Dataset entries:
* * * * * * *

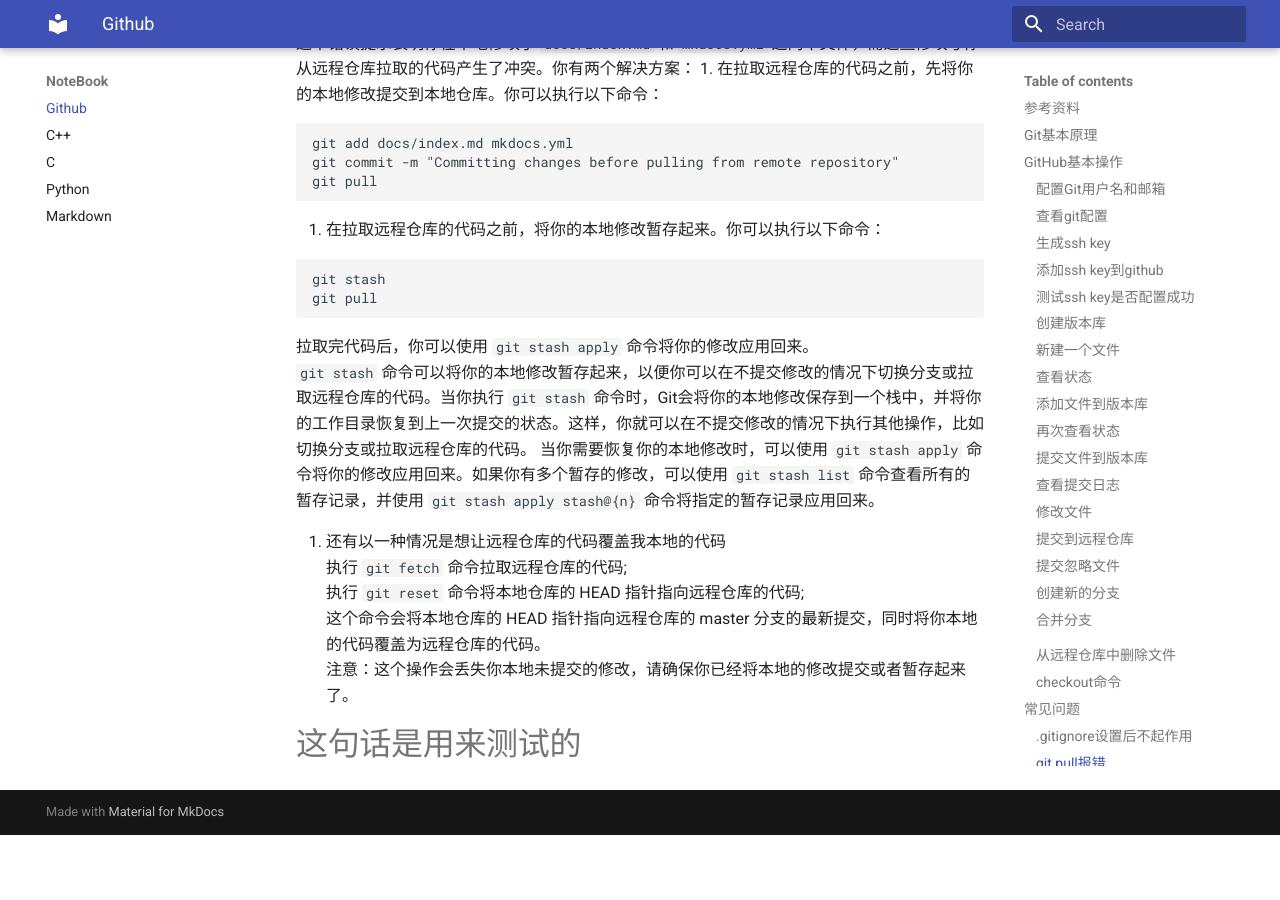
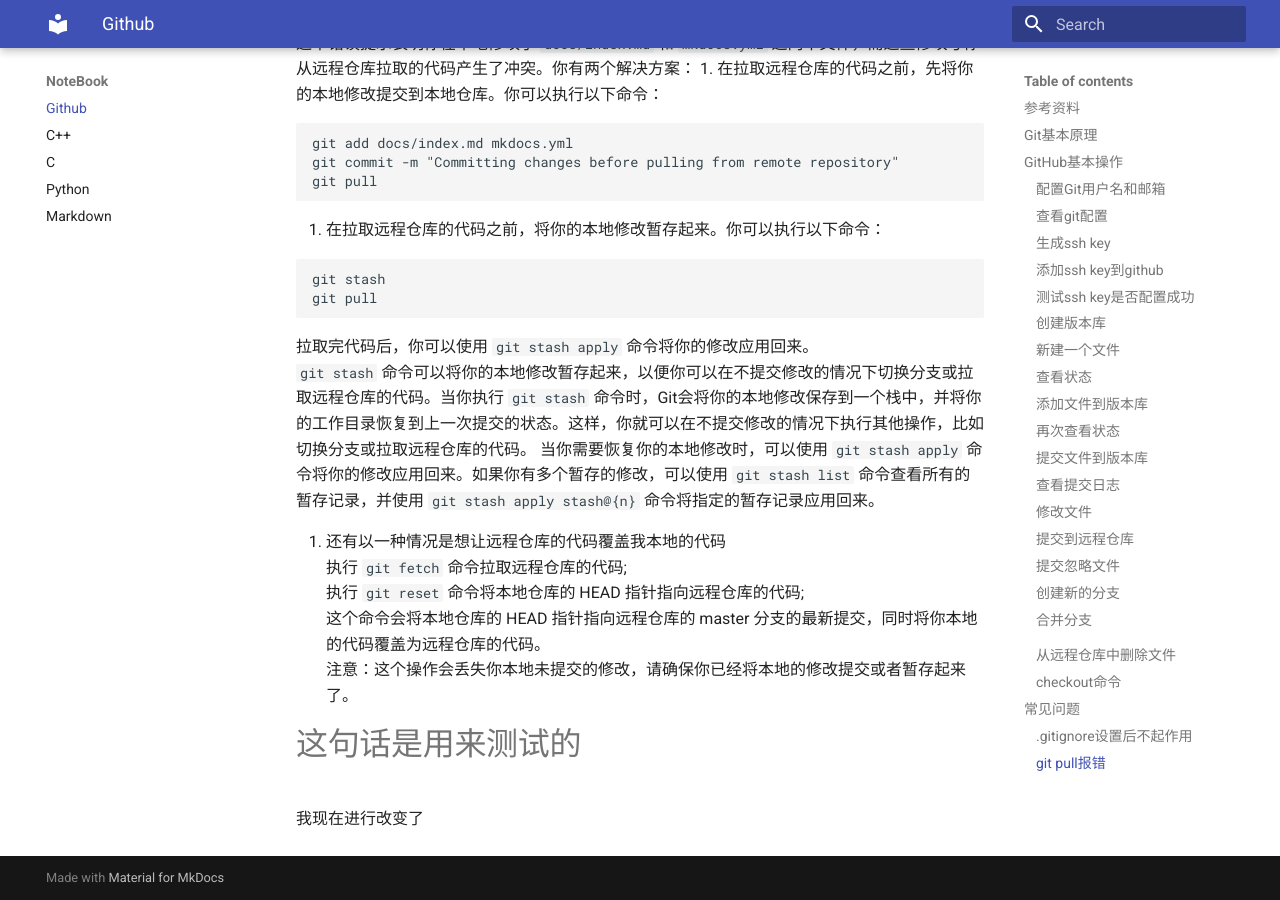
Before and after one commit to MUCHWAY/MyNotebook, an MkDocs documentation site: the page built from docs/github.md, in a window 1280 px wide and 900 px high, scrolled down 7413 px. Built offline with MkDocs 1.6.1 and Material for MkDocs 9.7.7, drawn with Linux system fonts in a browser that asks for light colours; before the commit the page ends 8248 px from its top, so only the background shows below that.

Commit message:
update github.md

```diff
--- a/docs/github.md
+++ b/docs/github.md
@@ -221,4 +221,5 @@ git pull
 这个命令会将本地仓库的 HEAD 指针指向远程仓库的 master 分支的最新提交，同时将你本地的代码覆盖为远程仓库的代码。<br>
 注意：这个操作会丢失你本地未提交的修改，请确保你已经将本地的修改提交或者暂存起来了。
 
-#这句话是用来测试的
+# 这句话是用来测试的
+我现在进行改变了
```
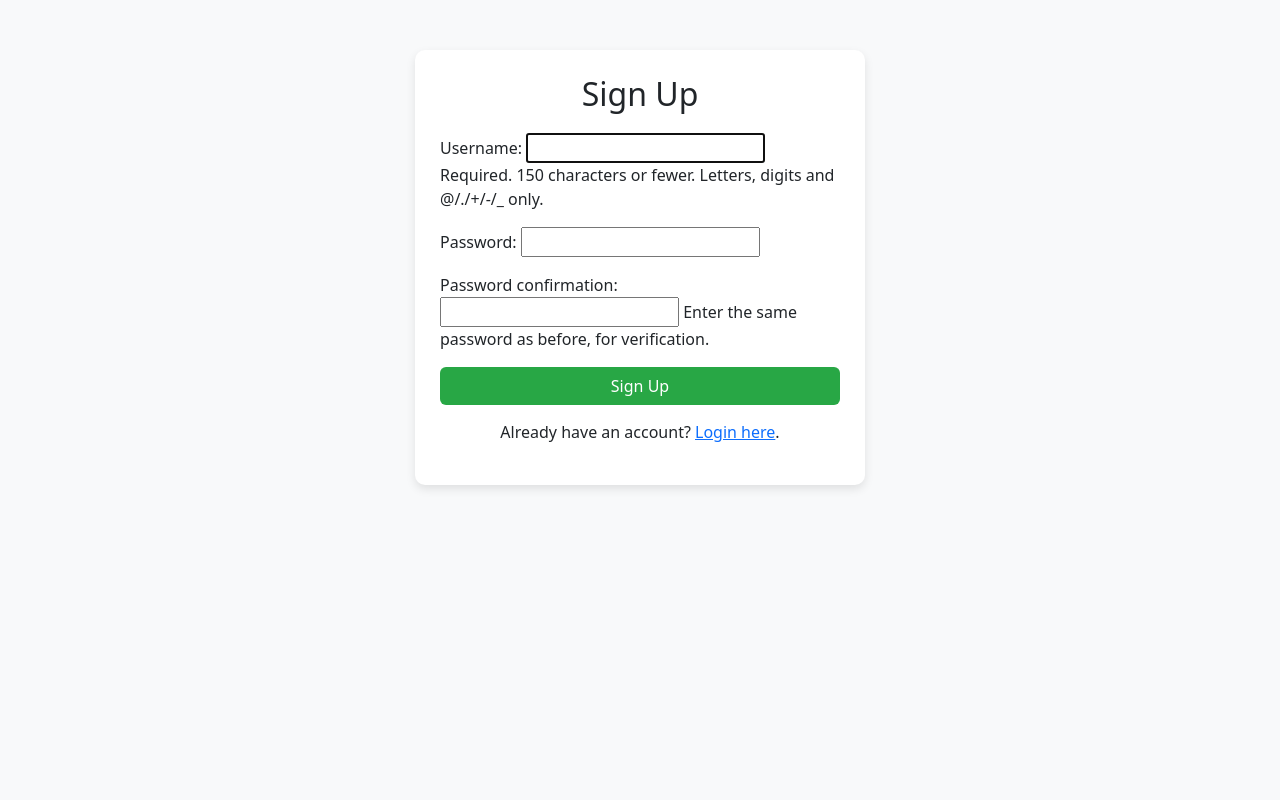
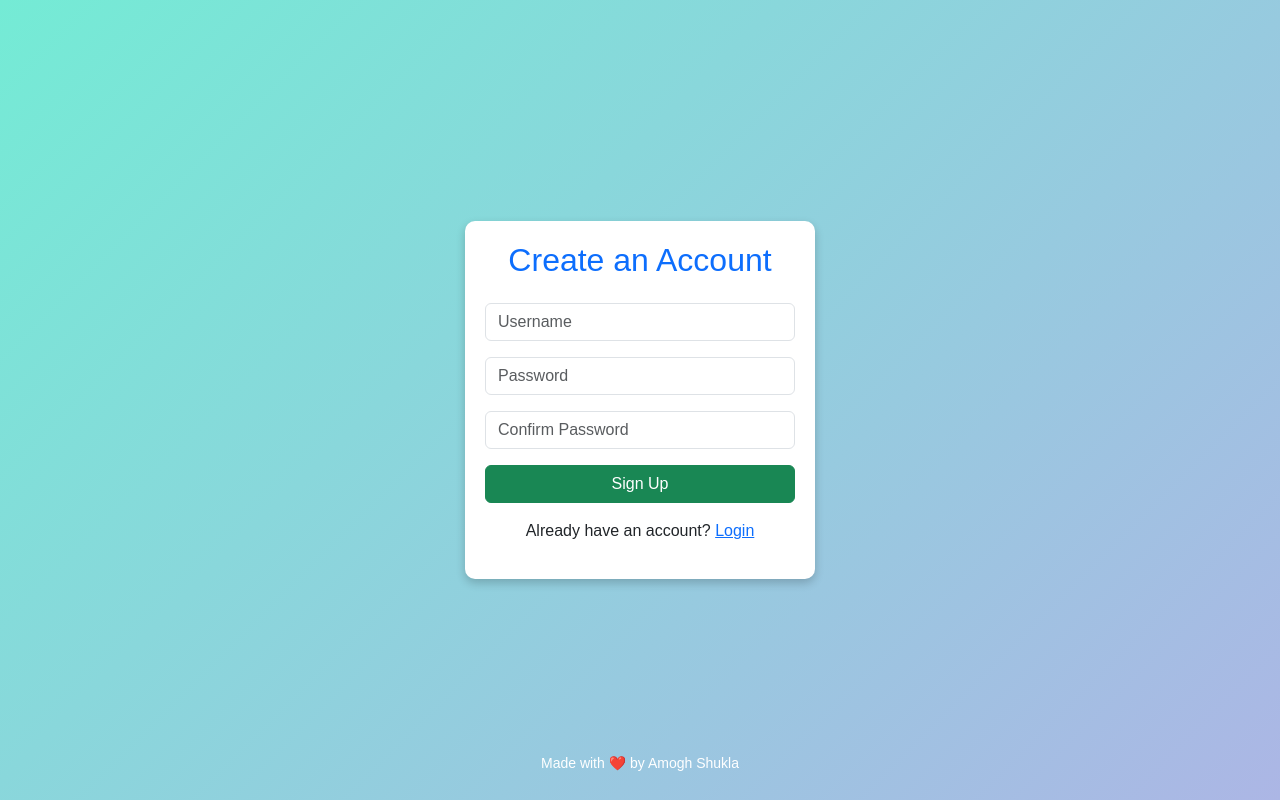
Before and after one commit to AmoghShukla/Expense_Tracker_Django-Project, a Django app: page /Expense/signup/ in a window 1280 px wide. Run offline with Django 5.2, Linux system fonts and the light colour scheme.

Commit message:
Update signup.html

```diff
--- a/Expense/templates/accounts/signup.html
+++ b/Expense/templates/accounts/signup.html
@@ -1,56 +1,63 @@
+{% load static %}
 <!DOCTYPE html>
 <html lang="en">
 <head>
     <meta charset="UTF-8">
     <meta name="viewport" content="width=device-width, initial-scale=1.0">
-    <title>Sign Up</title>
-    <link href="https://cdn.jsdelivr.net/npm/bootstrap@5.3.0/dist/css/bootstrap.min.css" rel="stylesheet">
+    <title>Signup | Expense Tracker</title>
+    <link rel="stylesheet" href="https://cdn.jsdelivr.net/npm/bootstrap@5.3.0/dist/css/bootstrap.min.css">
     <style>
         body {
-            background-color: #f8f9fa;
+            background: linear-gradient(135deg, #74ebd5, #acb6e5);
+            font-family: 'Poppins', sans-serif;
         }
         .signup-container {
-            max-width: 450px;
-            margin: 50px auto;
-            padding: 25px;
-            background: #fff;
+            width: 350px;
+            padding: 20px;
+            background: white;
             border-radius: 10px;
-            box-shadow: 0px 4px 10px rgba(0, 0, 0, 0.1);
+            box-shadow: 0px 4px 10px rgba(0, 0, 0, 0.2);
+            text-align: center;
         }
-        .signup-container h2 {
+        input {
+            border-radius: 10px;
+            padding: 10px;
+            font-size: 16px;
+        }
+        button {
+            border-radius: 10px;
+        }
+        footer {
+            position: fixed;
+            bottom: 10px;
+            width: 100%;
             text-align: center;
-            margin-bottom: 20px;
-        }
-        .btn-custom {
-            width: 100%;
-            background-color: #28a745;
             color: white;
-        }
-        .btn-custom:hover {
-            background-color: #218838;
-        }
-        .login-link {
-            text-align: center;
-            margin-top: 15px;
+            font-size: 14px;
         }
     </style>
 </head>
-<body>
-
-<div class="container">
+<body class="d-flex justify-content-center align-items-center vh-100">
     <div class="signup-container">
-        <h2>Sign Up</h2>
+        <h2 class="mb-4 text-primary">Create an Account</h2>
         <form method="post">
             {% csrf_token %}
             <div class="mb-3">
-                {{ form.as_p }}
+                <input type="text" name="username" class="form-control" placeholder="Username" required>
             </div>
-            <button type="submit" class="btn btn-custom">Sign Up</button>
+            <div class="mb-3">
+                <input type="password" name="password1" class="form-control" placeholder="Password" required>
+            </div>
+            <div class="mb-3">
+                <input type="password" name="password2" class="form-control" placeholder="Confirm Password" required>
+            </div>
+            <button type="submit" class="btn btn-success w-100">Sign Up</button>
         </form>
-        <p class="login-link">Already have an account? <a href="{% url 'login' %}">Login here</a>.</p>
+        <p class="mt-3">Already have an account? <a href="{% url 'login' %}">Login</a></p>
     </div>
-</div>
 
-<script src="https://cdn.jsdelivr.net/npm/bootstrap@5.3.0/dist/js/bootstrap.bundle.min.js"></script>
+    <footer>
+        <p>Made with ❤️ by Amogh Shukla</p>
+    </footer>
 </body>
 </html>
```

* * * * * * *

■ **PROBLEM**:
Go through the data, and copy each line in which the word "password" appears.

■ **SOLUTION TO THE PROBLEM**:
+                <input type="password" name="password1" class="form-control" placeholder="Password" required>
+                <input type="password" name="password2" class="form-control" placeholder="Confirm Password" required>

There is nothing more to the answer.